= TASK OBJECTIVE =
Each record must be written out again exactly. Skip any picture it contains.
** GIVEN RECORDS follows **
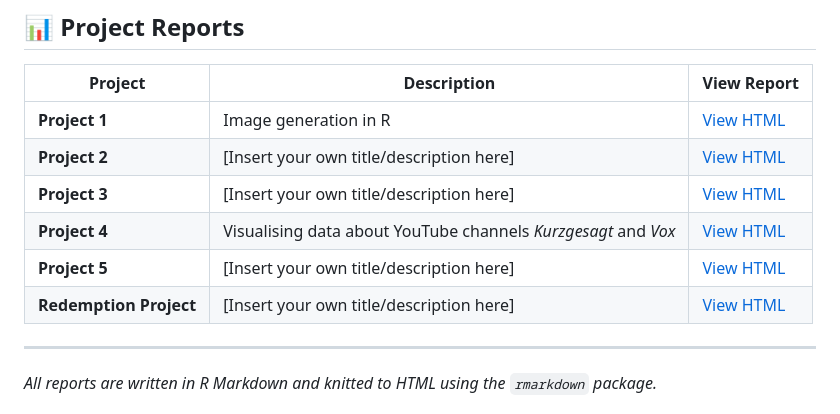
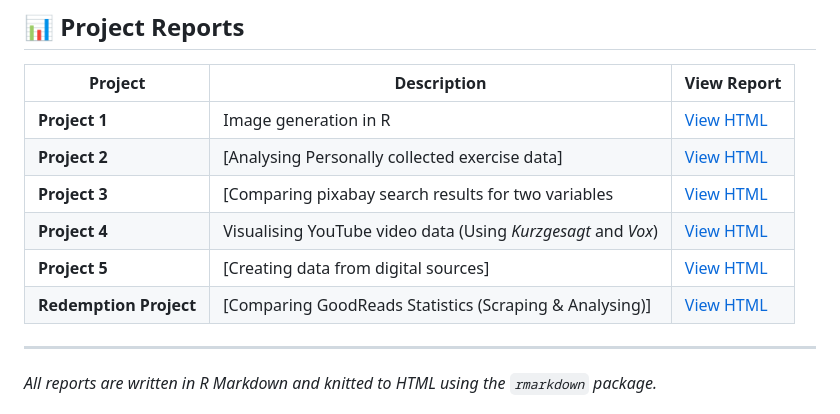
Before and after one commit to felixtaskererceg/STATS220, a Markdown page: README.md, the part around the change. GitHub-like rendering.

```diff
--- a/README.md
+++ b/README.md
@@ -7,11 +7,11 @@ This repository contains RMarkdown reports from several data analysis projects c
 | Project | Description | View Report |
 |--------|-------------|-------------|
 | **Project 1** | Image generation in R | [View HTML](https://felixtaskererceg.github.io/Statistics-Projects/project1_report.html) |
-| **Project 2** | [Insert your own title/description here] | [View HTML](https://felixtaskererceg.github.io/Statistics-Projects/project2_report.html) |
-| **Project 3** | [Insert your own title/description here] | [View HTML](https://felixtaskererceg.github.io/Statistics-Projects/project3_report.html) |
-| **Project 4** | Visualising data about YouTube channels *Kurzgesagt* and *Vox* | [View HTML](https://felixtaskererceg.github.io/Statistics-Projects/project4_report.html) |
-| **Project 5** | [Insert your own title/description here] | [View HTML](https://felixtaskererceg.github.io/Statistics-Projects/project5_report.html) |
-| **Redemption Project** | [Insert your own title/description here] | [View HTML](https://felixtaskererceg.github.io/Statistics-Projects/redemption_report.html) |
+| **Project 2** | [Analysing Personally collected exercise data] | [View HTML](https://felixtaskererceg.github.io/Statistics-Projects/project2_report.html) |
+| **Project 3** | [Comparing pixabay search results for two variables | [View HTML](https://felixtaskererceg.github.io/Statistics-Projects/project3_report.html) |
+| **Project 4** | Visualising YouTube video data (Using *Kurzgesagt* and *Vox*) | [View HTML](https://felixtaskererceg.github.io/Statistics-Projects/project4_report.html) |
+| **Project 5** | [Creating data from digital sources] | [View HTML](https://felixtaskererceg.github.io/Statistics-Projects/project5_report.html) |
+| **Redemption Project** | [Comparing GoodReads Statistics (Scraping & Analysing)] | [View HTML](https://felixtaskererceg.github.io/Statistics-Projects/redemption_report.html) |
 
 ---
 
```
** End of GIVEN RECORDS **
= ANSWER =
Before and after one commit to felixtaskererceg/STATS220, a Markdown page: README.md, the part around the change. GitHub-like rendering.

```diff
--- a/README.md
+++ b/README.md
@@ -7,11 +7,11 @@ This repository contains RMarkdown reports from several data analysis projects c
 | Project | Description | View Report |
 |--------|-------------|-------------|
 | **Project 1** | Image generation in R | [View HTML](https://felixtaskererceg.github.io/Statistics-Projects/project1_report.html) |
-| **Project 2** | [Insert your own title/description here] | [View HTML](https://felixtaskererceg.github.io/Statistics-Projects/project2_report.html) |
-| **Project 3** | [Insert your own title/description here] | [View HTML](https://felixtaskererceg.github.io/Statistics-Projects/project3_report.html) |
-| **Project 4** | Visualising data about YouTube channels *Kurzgesagt* and *Vox* | [View HTML](https://felixtaskererceg.github.io/Statistics-Projects/project4_report.html) |
-| **Project 5** | [Insert your own title/description here] | [View HTML](https://felixtaskererceg.github.io/Statistics-Projects/project5_report.html) |
-| **Redemption Project** | [Insert your own title/description here] | [View HTML](https://felixtaskererceg.github.io/Statistics-Projects/redemption_report.html) |
+| **Project 2** | [Analysing Personally collected exercise data] | [View HTML](https://felixtaskererceg.github.io/Statistics-Projects/project2_report.html) |
+| **Project 3** | [Comparing pixabay search results for two variables | [View HTML](https://felixtaskererceg.github.io/Statistics-Projects/project3_report.html) |
+| **Project 4** | Visualising YouTube video data (Using *Kurzgesagt* and *Vox*) | [View HTML](https://felixtaskererceg.github.io/Statistics-Projects/project4_report.html) |
+| **Project 5** | [Creating data from digital sources] | [View HTML](https://felixtaskererceg.github.io/Statistics-Projects/project5_report.html) |
+| **Redemption Project** | [Comparing GoodReads Statistics (Scraping & Analysing)] | [View HTML](https://felixtaskererceg.github.io/Statistics-Projects/redemption_report.html) |
 
 ---
 
```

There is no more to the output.